As the Plain Dealer News Guild decides how to most effectively pursue a grievance on behalf of 24 copy editors, page designers and illustrators whose jobs may be outsourced
, the union contract itself has been extended by one year.
Because the PD failed to properly and timely notify the union of its intent to bargain, the current contract will now expire on Feb. 28, 2020.
Layoffs, nevertheless, may not end with the 24 employees in the Pub Hub, if indeed those positions are outsourced. As of Feb. 28, 2019 — next Thursday — a "no layoff" clause in the guild contract expires. That means that individual job guarantees for union employees, which were part of a 2012 Memorandum of Agreement, will no longer protect them.
"We’re definitely worried about what the company will do next," reporter and News Guild Chair Ginger Christ told Scene. "During our most recent bargaining session, we asked the company to guarantee the jobs of a certain number of our members for another year. The company refused."
Christ said that the staff is "very tense" and echoed comments from her colleagues regarding the mood of grim uncertainty at the paper. She reiterated the Guild's refrain that the paper won't be able to "cut its way to profitability."
Rachel Dissell, another reporter and Guild member, said it's possible that the Plain Dealer will attempt to do to reporters and photographers what they're actively doing to designers and editors: "outsource" them to a company also owned by Advance — cleveland.com, for example.
Dissell said that at this week's bargaining meeting, during which the two sides failed to reach an agreement, the Guild asked for company information so that they'd be able to determine a course of action related to their grievance. She said the Guild feels it has a strong position — their contention is that "outsourcing" the Pub Hub positions to a company that Advance also owns violates their contract — but that taking the grievance to an arbitrator is a gamble.
As for next week's deadline, she said she hoped that if the PD truly felt a need to further reduce the number of local journalists, they would do so by offering voluntary buyouts to people closer to retirement age. The Guild will fight, in any case, to preserve as many jobs as possible and to enhance the benefits packages of those who are laid off, especially those with sizable gaps between now and their expected retirement age. The PD is required to provide two weeks' notice for layoffs, and no notices have yet been given, but it's possible that layoffs could be announced before the grievance is resolved one way or another.
Dissell said the entire process has been frustrating. The staff hasn't been invited to participate in conversations about how to make the newsroom stronger. And the Guild's opportunity to make an official bid for keeping the Pub Hub positions, in her view, was never a genuine one.
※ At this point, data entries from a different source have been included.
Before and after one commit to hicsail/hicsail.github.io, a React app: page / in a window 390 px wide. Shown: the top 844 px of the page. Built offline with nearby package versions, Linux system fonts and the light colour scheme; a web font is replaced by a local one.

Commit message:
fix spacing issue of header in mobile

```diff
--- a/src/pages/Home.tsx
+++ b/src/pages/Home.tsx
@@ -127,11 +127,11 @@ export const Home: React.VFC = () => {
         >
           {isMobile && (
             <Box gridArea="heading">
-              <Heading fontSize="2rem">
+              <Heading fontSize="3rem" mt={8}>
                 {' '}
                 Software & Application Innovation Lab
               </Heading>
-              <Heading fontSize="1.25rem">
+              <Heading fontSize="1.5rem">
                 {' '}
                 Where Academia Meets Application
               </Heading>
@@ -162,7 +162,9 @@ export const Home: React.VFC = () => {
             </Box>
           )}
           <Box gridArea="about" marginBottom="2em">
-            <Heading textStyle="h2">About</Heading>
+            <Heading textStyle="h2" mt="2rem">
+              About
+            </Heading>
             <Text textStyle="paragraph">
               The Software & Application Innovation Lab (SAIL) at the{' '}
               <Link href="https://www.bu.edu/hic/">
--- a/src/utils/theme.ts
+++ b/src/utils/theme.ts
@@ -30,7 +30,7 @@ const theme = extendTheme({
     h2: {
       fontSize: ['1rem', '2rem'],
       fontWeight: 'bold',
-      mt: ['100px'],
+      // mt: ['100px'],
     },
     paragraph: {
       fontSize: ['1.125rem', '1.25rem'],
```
"It was always about dragging down the union," she said.
If the Guild does ultimately agree to drop the grievance, the PD will have to agree to "quite a number of things," Dissell said, including enhanced severance packages, a certain minimum number of positions, and a commitment to staffing the newsroom with reporters who reflect the diversity of the region.
On the controversial subject of a pledge by local unions to boycott
the Plain Dealer and cleveland.com if necessary, Dissell said that she and her guild colleagues "don't take that lightly."
"We believe that both entities are stronger with community support," she said. "If we have to go down that road we will, but we don't really want to. We'd much rather just do our jobs, but it's not like we have a whole lot of options."
The Plain Dealer editor, George Rodrigue, confirmed that the Guild contract had been extended one year, but said it would be inappropriate to predict the outcome of negotiations.
"The Guild and I share the goal of preserving high-quality local journalism at The Plain Dealer," he wrote in an email.
Note: An earlier version of this story mischaracterized a comment from Rachel Dissell. She said she hoped that if the PD felt the need to reduce the size of the staff, it would offer buyouts, which are voluntary, to journalists close to retirement age. We incorrectly wrote that she hoped the PD would "lay off" people close to retirement age.